• Requirement:
Lines holding the word "novo": how many does the material below have? Answer with nothing but the number.

### Source data

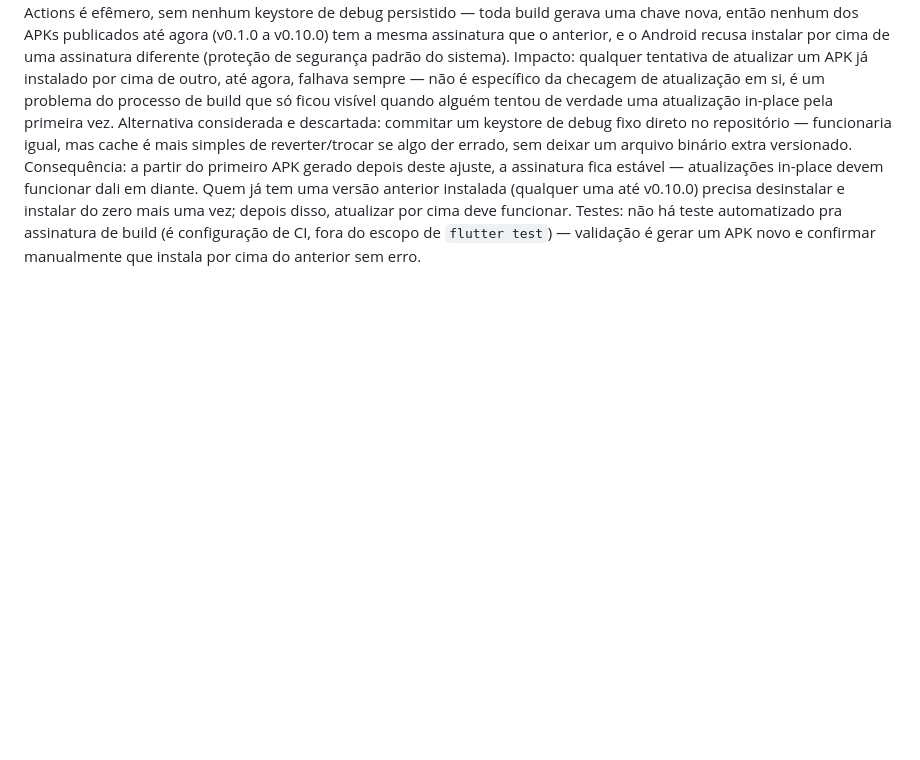
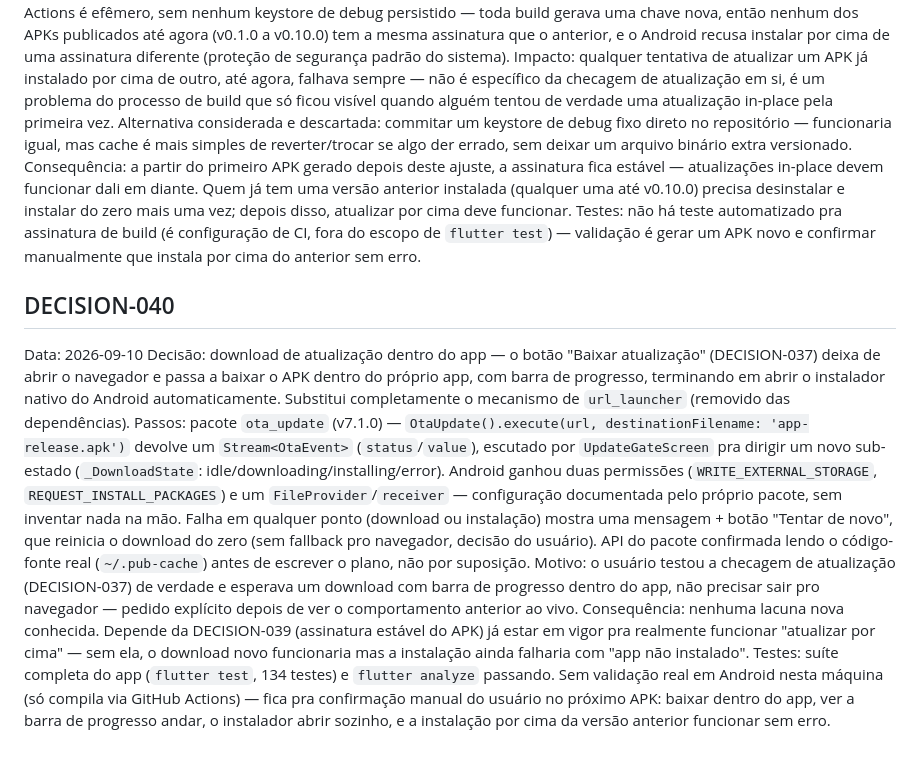
Before and after one commit to MarlonFer77/jogo-elementos, a Markdown page: DECISIONS.md, the part around the change. Rendered like a GitHub page; blank space fills up the shorter version.

Commit message:
Registra DECISION-040 e atualiza TASKS.md (download de atualização in-app)
Co-Authored-By: Claude Sonnet 5 <noreply@anthropic.com>

```diff
--- a/DECISIONS.md
+++ b/DECISIONS.md
@@ -1238,3 +1238,37 @@ Testes: não há teste automatizado pra assinatura de build (é
 configuração de CI, fora do escopo de `flutter test`) — validação é
 gerar um APK novo e confirmar manualmente que instala por cima do
 anterior sem erro.
+
+## DECISION-040
+Data: 2026-09-10
+Decisão: download de atualização dentro do app — o botão "Baixar
+atualização" (DECISION-037) deixa de abrir o navegador e passa a baixar o
+APK dentro do próprio app, com barra de progresso, terminando em abrir o
+instalador nativo do Android automaticamente. Substitui completamente o
+mecanismo de `url_launcher` (removido das dependências).
+Passos: pacote `ota_update` (v7.1.0) — `OtaUpdate().execute(url,
+destinationFilename: 'app-release.apk')` devolve um `Stream<OtaEvent>`
+(`status`/`value`), escutado por `UpdateGateScreen` pra dirigir um novo
+sub-estado (`_DownloadState`: idle/downloading/installing/error). Android
+ganhou duas permissões (`WRITE_EXTERNAL_STORAGE`,
+`REQUEST_INSTALL_PACKAGES`) e um `FileProvider`/`receiver` — configuração
+documentada pelo próprio pacote, sem inventar nada na mão. Falha em
+qualquer ponto (download ou instalação) mostra uma mensagem + botão
+"Tentar de novo", que reinicia o download do zero (sem fallback pro
+navegador, decisão do usuário). API do pacote confirmada lendo o
+código-fonte real (`~/.pub-cache`) antes de escrever o plano, não por
+suposição.
+Motivo: o usuário testou a checagem de atualização (DECISION-037) de
+verdade e esperava um download com barra de progresso dentro do app, não
+precisar sair pro navegador — pedido explícito depois de ver o
+comportamento anterior ao vivo.
+Consequência: nenhuma lacuna nova conhecida. Depende da DECISION-039
+(assinatura estável do APK) já estar em vigor pra realmente funcionar
+"atualizar por cima" — sem ela, o download novo funcionaria mas a
+instalação ainda falharia com "app não instalado".
+Testes: suíte completa do app (`flutter test`, 134 testes) e `flutter
+analyze` passando. Sem validação real em Android nesta máquina (só
+compila via GitHub Actions) — fica pra confirmação manual do usuário no
+próximo APK: baixar dentro do app, ver a barra de progresso andar, o
+instalador abrir sozinho, e a instalação por cima da versão anterior
+funcionar sem erro.
```
Also changed, not shown: TASKS.md (+8 -3 lines).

######

• Answer space:
4